I also can’t help but think, what happened to common sense? If my child does have a near on perfect attendance, works well, attains levels they should be, then will a few days toward the end of the term rock the boat that much? Will their schooling future really be down the pan because we wanted an affordable holiday? I am not convinced. If I take my responsibility as a parent to ensure they attend school ‘regularly’, do their homework, that they work to the best ability and I am satisfied that they are so doing ninety odd percent of the academic year, should I not have some say in whether they are able to miss a couple of days, without being labelled a criminal?
I would point out I am not talking about children who are facing exams. I cannot foresee a situation where I would ever advocate missing school during this period, or even in the two-year period that is GCSEs. Neither am I talking about taking them out of school for say an entire week. However my 5-year-old, who might miss two maybe three days of cutting and sticking…

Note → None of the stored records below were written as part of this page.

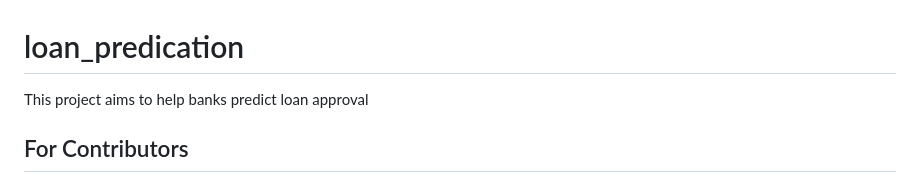
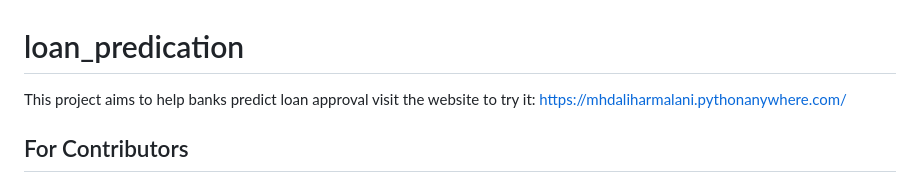
Before and after one commit to M-SUL/loan_predication, a Markdown page: README.md, the part around the change. GitHub-like rendering.

```diff
--- a/README.md
+++ b/README.md
@@ -1,5 +1,6 @@
 # loan_predication
 This project aims to help banks predict loan approval
+visit the website to try it: https://mhdaliharmalani.pythonanywhere.com/
 
 ## For Contributors
 
```
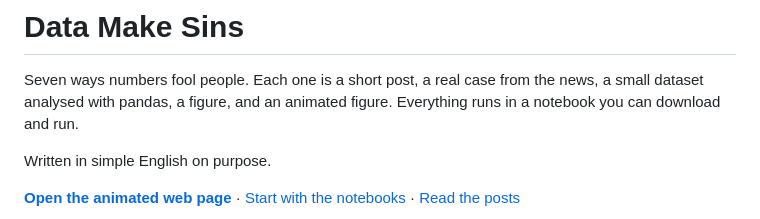
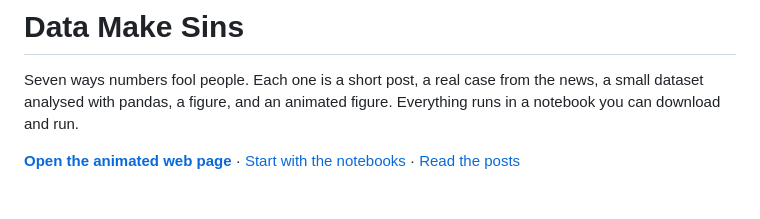
Before and after one commit to CS42org/data-make-sins, a Markdown page: README.md, the part around the change. Drawn GitHub-style; blank space fills up the shorter version.

Commit message:
Remove note about using simple English
Removed a line about the language used in the posts.

```diff
--- a/README.md
+++ b/README.md
@@ -2,7 +2,6 @@
 
 Seven ways numbers fool people. Each one is a short post, a real case from the news, a small dataset analysed with pandas, a figure, and an animated figure. Everything runs in a notebook you can download and run.
 
-Written in simple English on purpose.
 
 **[Open the animated web page](https://cs42org.github.io/data-make-sins/)** · [Start with the notebooks](notebooks/00_start_here.ipynb) · [Read the posts](posts/seven-posts.md)
 
```
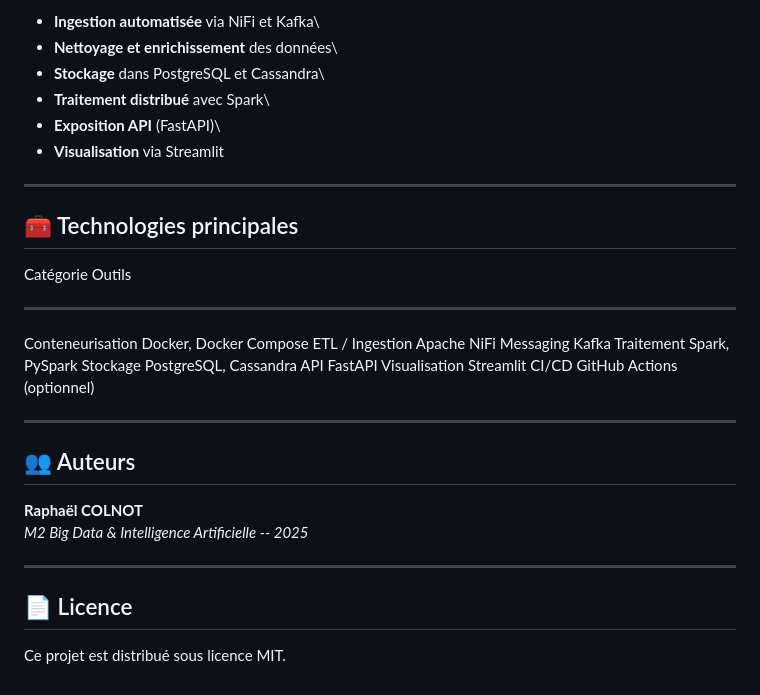
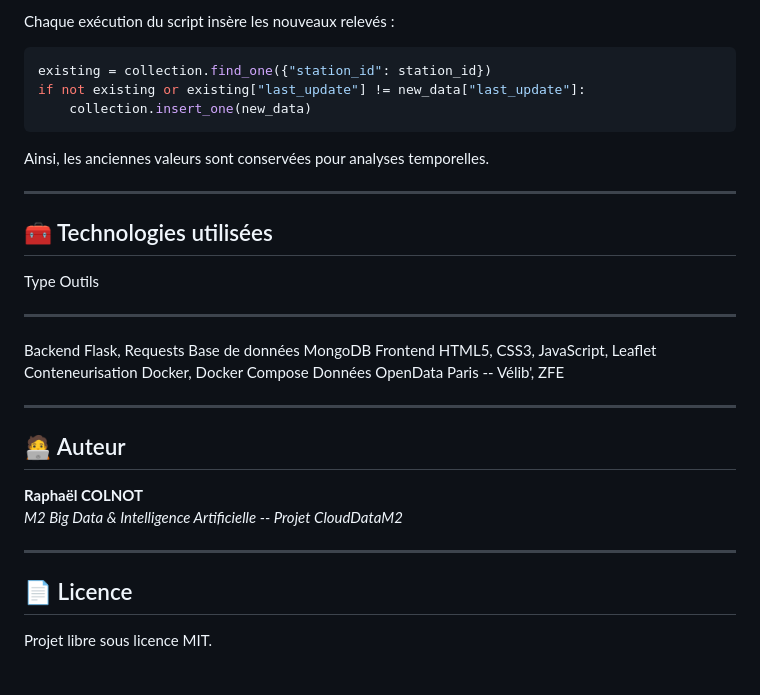
Before and after one commit to LilRaphh/CloudDataM2, a Markdown page: README.md, the part around the change printed below. GitHub-like rendering.

````diff
--- a/README.md
+++ b/README.md
@@ -100,35 +98,35 @@ aéronautiques temps réel\
 
--   **Ingestion automatisée** via NiFi et Kafka\
--   **Nettoyage et enrichissement** des données\
--   **Stockage** dans PostgreSQL et Cassandra\
--   **Traitement distribué** avec Spark\
--   **Exposition API** (FastAPI)\
--   **Visualisation** via Streamlit
+Chaque exécution du script insère les nouveaux relevés :
+
+``` python
+existing = collection.find_one({"station_id": station_id})
+if not existing or existing["last_update"] != new_data["last_update"]:
+    collection.insert_one(new_data)
+```
+
+Ainsi, les anciennes valeurs sont conservées pour analyses temporelles.
 
 ------------------------------------------------------------------------
 
-## 🧰 Technologies principales
+## 🧰 Technologies utilisées
 
-  Catégorie          Outils
-  ------------------ ----------------------------
+  Type               Outils
+  ------------------ ----------------------------------
+  Backend            Flask, Requests
+  Base de données    MongoDB
+  Frontend           HTML5, CSS3, JavaScript, Leaflet
   Conteneurisation   Docker, Docker Compose
-  ETL / Ingestion    Apache NiFi
-  Messaging          Kafka
-  Traitement         Spark, PySpark
-  Stockage           PostgreSQL, Cassandra
-  API                FastAPI
-  Visualisation      Streamlit
-  CI/CD              GitHub Actions (optionnel)
+  Données            OpenData Paris -- Vélib', ZFE
 
 ------------------------------------------------------------------------
 
-## 👥 Auteurs
+## 🧑‍💻 Auteur
 
 **Raphaël COLNOT**\
-*M2 Big Data & Intelligence Artificielle -- 2025*
+*M2 Big Data & Intelligence Artificielle -- Projet CloudDataM2*
 
 ------------------------------------------------------------------------
 
 ## 📄 Licence
 
-Ce projet est distribué sous licence MIT.
+Projet libre sous licence MIT.
````
Also changed, not shown: other parts of README.md (+56 -58 lines).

I would also like a bit more information on what exactly a ‘disruptive effect’ is? I think a little credit should be given to pupils here, are they really going to be disrupted because Sam from science is not there for a few days?
The only thing I will say – a lot of you may be thinking, well ok £60.00 fine is less than the £1,700.00. Swallow it, take your child out of school and pay the fine, it’s still cheaper. Yes it is but one thing that doesn’t sit well is the fact I would be breaking the law in doing so, I would egally be a ‘criminal’ and that doesn’t feel right.
When it comes to my #whatwouldyoudo series I don’t generally have the answer. I often don’t know. I think however this is one of those rare situations where I do know what I would do. I am not saying I am right or that I should be agreed with however would also love to know your thoughts, what would you do? Would you take your children out of school during term time?